Henry Morgan was hired to do a radio program in Canada consisting of ad-libs. However, very quickly, the producer of the show complained that Mr. Morgan was cheating him because the show had no structure—no beginning, middle, or end. So on the next show, Mr. Morgan paused to point out to the audience the beginning of the show, then later he paused to point out the middle of the show, then finally he told the audience, “This is the end—I quit.”
Much of Jack Benny’s humor came from his writers, but at least once he got off a funny ad-lib. During a radio show with Fred Allen—who was funny with or without writers—Mr. Allen kept peppering Mr. Benny with comic ad-lib insults. Finally, Mr. Benny protested, “You wouldn’t say those things if my writers were here!”

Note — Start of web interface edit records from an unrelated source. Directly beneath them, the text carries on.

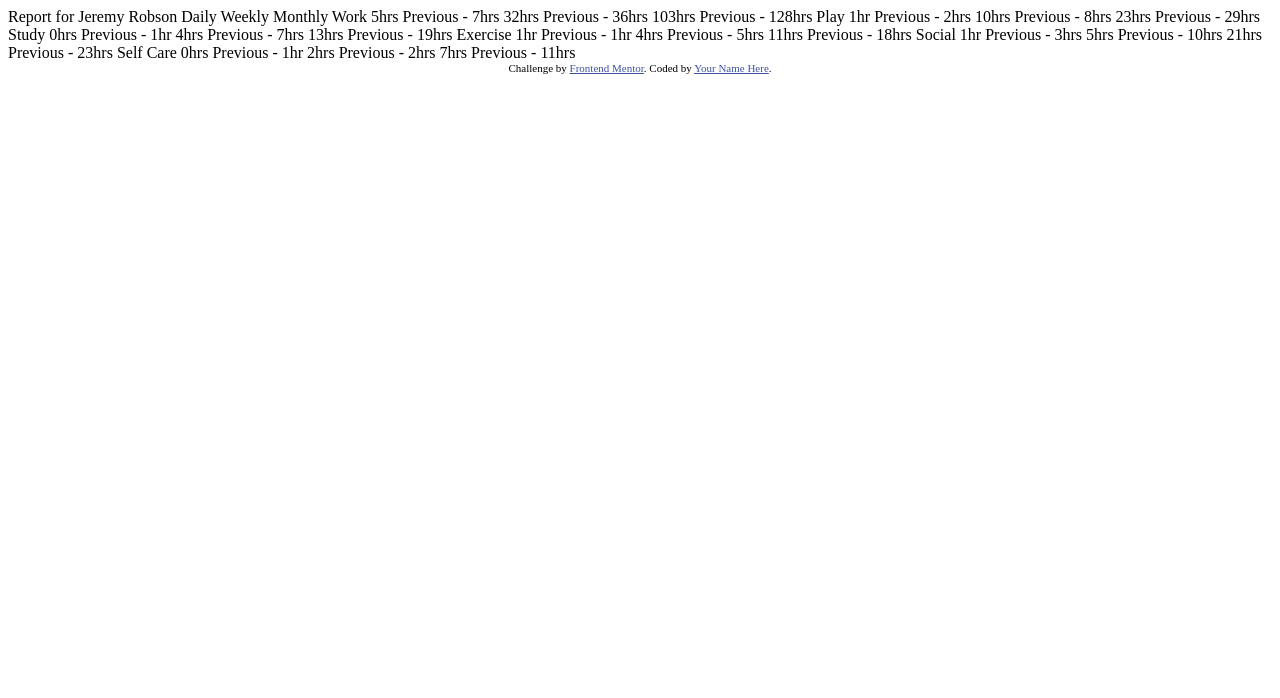
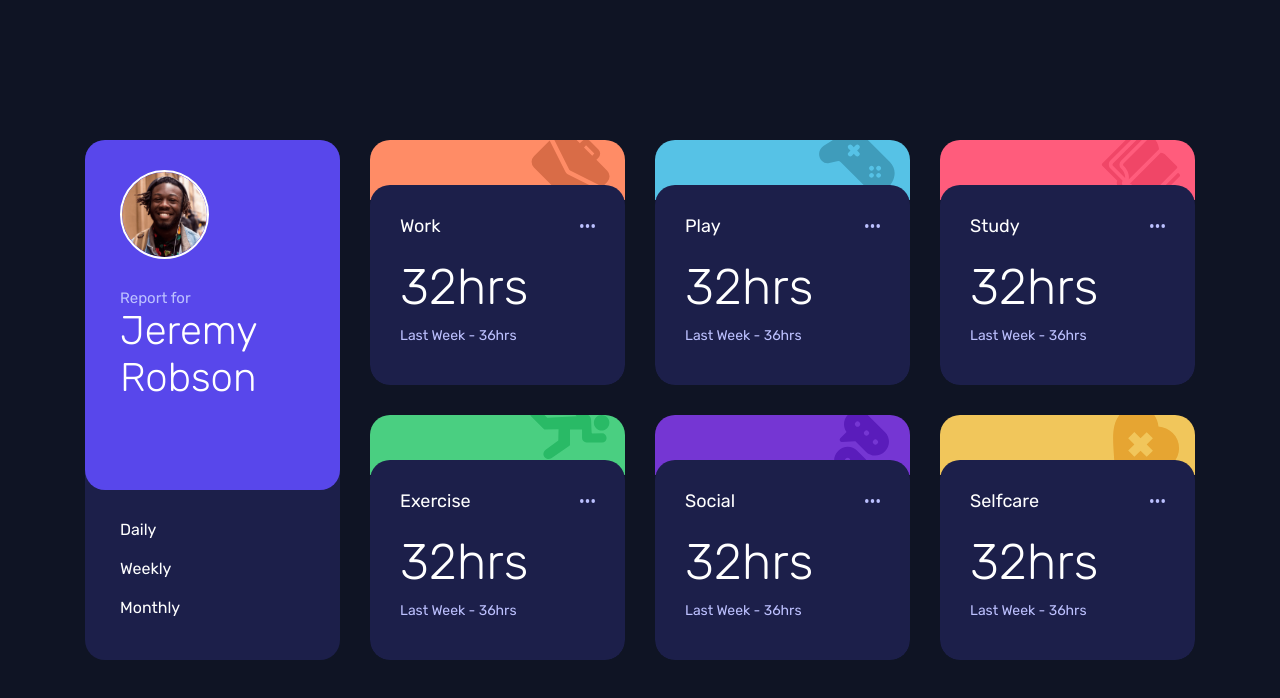
Before and after one commit to tortiman/time_tracking_dashboard, a plain HTML site: page index.html in a window 1280 px wide. Drawn offline with Linux system fonts and the light colour scheme.

Commit message:
desktop design html and css

```diff
--- a/index.html
+++ b/index.html
@@ -1,80 +1,126 @@
 <!DOCTYPE html>
 <html lang="en">
   <head>
-  <meta charset="UTF-8">
-  <meta name="viewport" content="width=device-width, initial-scale=1.0"> <!-- displays site properly based on user's device -->
-
-  <link rel="icon" type="image/png" sizes="32x32" href="./images/favicon-32x32.png">
-
+    <meta charset="UTF-8" />
+    <meta name="viewport" content="width=device-width, initial-scale=1.0" />
+    <!-- displays site properly based on user's device -->
+    <link rel="stylesheet" href="./styles/style.css" />
+    <link rel="preconnect" href="https://fonts.googleapis.com" />
+    <link rel="preconnect" href="https://fonts.gstatic.com" crossorigin />
+    <link
+      href="https://fonts.googleapis.com/css2?family=Rubik:ital,wght@0,300..900;1,300..900&display=swap"
+      rel="stylesheet"
+    />
     <title>Frontend Mentor | Time tracking dashboard</title>
-
-  <!-- Feel free to remove these styles or customise in your own stylesheet 👍 -->
-  <style>
-    .attribution { font-size: 11px; text-align: center; }
-    .attribution a { color: hsl(228, 45%, 44%); }
-  </style>
   </head>
   <body>
-
-  Report for
-  Jeremy Robson
-
-  Daily
-  Weekly
-  Monthly
-
-  Work
-  5hrs <!-- daily -->
-  Previous - 7hrs <!-- daily -->
-  32hrs <!-- weekly -->
-  Previous - 36hrs <!-- weekly -->
-  103hrs <!-- monthly -->
-  Previous - 128hrs <!-- monthly -->
-
-  Play
-  1hr <!-- daily -->
-  Previous - 2hrs <!-- daily -->
-  10hrs <!-- weekly -->
-  Previous - 8hrs <!-- weekly -->
-  23hrs <!-- monthly -->
-  Previous - 29hrs <!-- monthly -->
-
-  Study
-  0hrs <!-- daily -->
-  Previous - 1hr <!-- daily -->
-  4hrs <!-- weekly -->
-  Previous - 7hrs <!-- weekly -->
-  13hrs <!-- monthly -->
-  Previous - 19hrs <!-- monthly -->
-
-  Exercise
-  1hr <!-- daily -->
-  Previous - 1hr <!-- daily -->
-  4hrs <!-- weekly -->
-  Previous - 5hrs <!-- weekly -->
-  11hrs <!-- monthly -->
-  Previous - 18hrs <!-- monthly -->
-
-  Social
-  1hr <!-- daily -->
-  Previous - 3hrs <!-- daily -->
-  5hrs <!-- weekly -->
-  Previous - 10hrs <!-- weekly -->
-  21hrs <!-- monthly -->
-  Previous - 23hrs <!-- monthly -->
-
-  Self Care
-  0hrs <!-- daily -->
-  Previous - 1hr <!-- daily -->
-  2hrs <!-- weekly -->
-  Previous - 2hrs <!-- weekly -->
-  7hrs <!-- monthly -->
-  Previous - 11hrs <!-- monthly -->
-
-
-  <div class="attribution">
-    Challenge by <a href="https://www.frontendmentor.io?ref=challenge" target="_blank">Frontend Mentor</a>.
-    Coded by <a href="#">Your Name Here</a>.
+    <main class="container">
+      <article class="personal-calendar">
+        <section class="personal">
+          <div class="personal-container">
+            <img src="./images/image-jeremy.png" alt="" class="photo" />
+            <span class="report">Report for</span>
+            <span class="name">Jeremy Robson</span>
           </div>
+        </section>
+        <nav class="calendar">
+          <div class="time">
+            <span class="days">Daily</span>
+            <span class="days">Weekly</span>
+            <span class="days">Monthly</span>
+          </div>
+        </nav>
+      </article>
+      <article class="work">
+        <section class="upper-image work-image">
+          <img src="./images/icon-work.svg" alt="" class="icons" />
+        </section>
+        <section class="container-task">
+          <div class="task">
+            <div class="title-ellipsis">
+              <span class="title">Work</span>
+              <img src="./images/icon-ellipsis.svg" alt="" class="ellipsis" />
+            </div>
+            <span class="hours">32hrs</span>
+            <span class="weeks-hours">Last Week - 36hrs</span>
+          </div>
+        </section>
+      </article>
+      <article class="play">
+        <section class="upper-image play-image">
+          <img src="./images/icon-play.svg" alt="" class="icons" />
+        </section>
+        <section class="container-task">
+          <div class="task">
+            <div class="title-ellipsis">
+              <span class="title">Play</span>
+              <img src="./images/icon-ellipsis.svg" alt="" class="ellipsis" />
+            </div>
+            <span class="hours">32hrs</span>
+            <span class="weeks-hours">Last Week - 36hrs</span>
+          </div>
+        </section>
+      </article>
+      <article class="study">
+        <section class="upper-image study-image">
+          <img src="./images/icon-study.svg" alt="" class="icons" />
+        </section>
+        <section class="container-task">
+          <div class="task">
+            <div class="title-ellipsis">
+              <span class="title">Study</span>
+              <img src="./images/icon-ellipsis.svg" alt="" class="ellipsis" />
+            </div>
+            <span class="hours">32hrs</span>
+            <span class="weeks-hours">Last Week - 36hrs</span>
+          </div>
+        </section>
+      </article>
+      <article class="exercise">
+        <section class="upper-image exercise-image">
+          <img src="./images/icon-exercise.svg" alt="" class="icons" />
+        </section>
+        <section class="container-task">
+          <div class="task">
+            <div class="title-ellipsis">
+              <span class="title">Exercise</span>
+              <img src="./images/icon-ellipsis.svg" alt="" class="ellipsis" />
+            </div>
+            <span class="hours">32hrs</span>
+            <span class="weeks-hours">Last Week - 36hrs</span>
+          </div>
+        </section>
+      </article>
+      <article class="social">
+        <section class="upper-image social-image">
+          <img src="./images/icon-social.svg" alt="" class="icons" />
+        </section>
+        <section class="container-task">
+          <div class="task">
+            <div class="title-ellipsis">
+              <span class="title">Social</span>
+              <img src="./images/icon-ellipsis.svg" alt="" class="ellipsis" />
+            </div>
+            <span class="hours">32hrs</span>
+            <span class="weeks-hours">Last Week - 36hrs</span>
+          </div>
+        </section>
+      </article>
+      <article class="selfcare">
+        <section class="upper-image selfcare-image">
+          <img src="./images/icon-self-care.svg" alt="" class="icons" />
+        </section>
+        <section class="container-task">
+          <div class="task">
+            <div class="title-ellipsis">
+              <span class="title">Selfcare</span>
+              <img src="./images/icon-ellipsis.svg" alt="" class="ellipsis" />
+            </div>
+            <span class="hours">32hrs</span>
+            <span class="weeks-hours">Last Week - 36hrs</span>
+          </div>
+        </section>
+      </article>
+    </main>
   </body>
 </html>
--- /dev/null
+++ b/styles/style.css
@@ -0,0 +1,211 @@
+:root{
+    --PurplePrimary600: hsl(246, 80%, 60%);
+    --OrangePrimary300: hsl(15, 100%, 70%);
+    --BluePrimary300: hsl(195, 74%, 62%);
+    --PinkPrimary400: hsl(348, 100%, 68%);
+    --GreenPrimary400: hsl(145, 58%, 55%);
+    --PurplePrimary700: hsl(264, 64%, 52%);
+    --YellowPrimary300: hsl(43, 84%, 65%);
+
+    --NavyNeutral950: hsl(226, 43%, 10%);
+    --NavyNeutral900: hsl(235, 46%, 20%);
+    --PurpleNeutral500: hsl(235, 45%, 61%);
+    --NavyNeutral200: hsl(236, 100%, 87%);
+}
+
+body{
+    margin: 0;
+    padding: 0;
+    box-sizing: border-box;
+    height: 100vh;
+    display: flex;
+    justify-content: center;
+    align-items: center;
+    background-color: var(--NavyNeutral950);
+    font-family: 'Rubik',sans-serif;
+}
+
+
+.container{
+    display: grid;
+    grid-template-columns: 1fr 1fr 1fr 1fr;
+    grid-template-rows: 1fr 1fr;
+    width: 1110px;
+    height:520px;
+    gap: 30px;
+
+}
+
+.personal-calendar{
+    background-color: aliceblue;
+    grid-column: 1 / 1;
+    grid-row: 1 / 3 ;
+    display: flex;
+    flex-direction: column;
+    border-radius: 20px;
+    background-color: var(--NavyNeutral900);
+}
+
+.personal{
+    width: 100%;
+    height: 350px;
+    background-color: var(--PurplePrimary600);
+    border-radius: 20px;
+
+}
+
+.personal .personal-container{
+    padding: 30px 30px 90px 35px;
+    display: flex;
+    flex-direction: column;
+}
+
+.personal .personal-container .report{
+    margin-top: 30px;
+    font-size: 15px;
+    color: var(--NavyNeutral200);
+}
+
+.personal-calendar .personal .photo{
+    width: 85px;
+    border: 2px solid white;
+    border-radius: 50%;
+}
+
+.personal .personal-container .name{
+    color: white;
+    font-size: 40px;
+    font-weight: 300;
+}
+.calendar .time{
+    color: white;
+    padding: 30px 90px 40px 35px ;
+    display: flex;
+    flex-direction: column;
+    gap: 20px;
+    font-size: 16px;
+}
+
+
+.work{
+   border-radius: 20px;
+
+   position: relative;
+   overflow: hidden;
+}
+
+.icons{
+    position: absolute;
+    right: 15px;
+    top: -10px;
+}
+
+.upper-image{
+    width: 100%;
+    height: 60px;
+
+}
+
+.upper-image.work-image{
+    background-color: var(--OrangePrimary300);
+}
+
+.container-task{
+    position: absolute;
+    width: 100%;
+    height: 200px;
+    background-color: var(--NavyNeutral900);
+    bottom: 0;
+    border-radius: 20px;
+    color: white;
+
+}
+
+.task{
+    padding: 30px 30px 40px 30px;
+    display: flex;
+    flex-direction: column;
+    justify-content: center;
+    align-items: start;
+    gap: 20px;
+}
+
+.task .title-ellipsis{
+    width: 100%;
+    display: flex;
+    flex-direction: row;
+    justify-content: space-between;
+    align-items: center;
+
+
+}
+
+.task .title-ellipsis .title{
+    font-size: 18px;
+}
+
+.task .title-ellipsis .ellipsis{
+    width: 15px;
+}
+
+.container-task .hours{
+    font-size: 50px;
+    font-weight: 300;
+}
+
+.container-task .weeks-hours{
+    margin-top: -10px;
+    font-size: 14px;
+    color: var(--NavyNeutral200);
+}
+
+.play{
+    border-radius: 20px;
+    position: relative;
+    overflow: hidden;
+}
+
+.upper-image.play-image{
+    background-color: var(--BluePrimary300);
+}
+
+
+.study{
+    border-radius: 20px;
+    position: relative;
+    overflow: hidden;
+}
+
+.upper-image.study-image{
+    background-color: var(--PinkPrimary400);
+}
+
+.exercise{
+    border-radius: 20px;
+    position: relative;
+    overflow: hidden;
+}
+
+.upper-image.exercise-image{
+    background-color: var(--GreenPrimary400);
+}
+
+.social{
+    border-radius: 20px;
+    position: relative;
+    overflow: hidden;
+}
+
+.upper-image.social-image{
+    background-color: var(--PurplePrimary700);
+}
+
+.selfcare{
+    border-radius: 20px;
+    position: relative;
+    overflow: hidden;
+}
+
+.upper-image.selfcare-image{
+    background-color: var(--YellowPrimary300);
+}
```
Lines whose indentation alone changed are shown as unchanged.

Vaudeville comedian Ted Healy once came on stage just after a bear act left. The smallest bear left a dropping as it exited, and the amused audience members called for the return of the bear act. Mr. Healy looked at the dropping, then he told the audience, “If that’s the kind of crap you want, I’ll do it myself.” The audience laughed.
British stand-up comedian Marti Caine once performed her act in front of a group of drunken rugby players immediately after some strippers had performed. A rugby player saw that Ms. Caine was not taking off her clothes, so he yelled, “We want tits!” Ms. Caine replied, “You’d look bright with tits.”
Having dined well at the Trocadero, Robert Benchley strode to the door and asked the doorman to call him a taxi. However, the “doorman” said, “I’m very sorry. I happen to be a rear admiral in the United States Navy.” Mr. Benchley replied, “All right, then. Get us a battleship.”
Comedian Beatrice Lillie was dining at a restaurant when a busboy dropped several dishes onto the floor. He started to pick up the pieces, but Ms. Lillie yelled, “Wait for the laugh!” The busboy—and Ms. Lillie—got a laugh.
 Source: James Howe, Carol Burnett: The Sound of Laughter, pp. 15-16.
 Source: Ginny Weissman and Coyne Steven Sanders, The Dick Van Dyke Show, pp. 48-49.
 Source: Ron “The Ghoul” Sweed, and Mike Olszewski, The Ghoul Scrapbook, p. 112.
 Source: John Javna, The Best of TV Sitcoms, p. 12.
 Source: Henry Morgan, Here’s Morgan!, p. 280.
 Source: Larry Wilde, The Great Comedians, p. 36.
 Source: Morris “Moe” Feinberg, Larry: The Stooge in the Middle, p. 75.
 Source: Morwenna Banks and Amanda Swift, The Joke’s on Us, p. 14.
 Source: Nathaniel Benchley, Robert Benchley, p. 245.
 Source: Bruce Laffey, Beatrice Lillie, p. 213.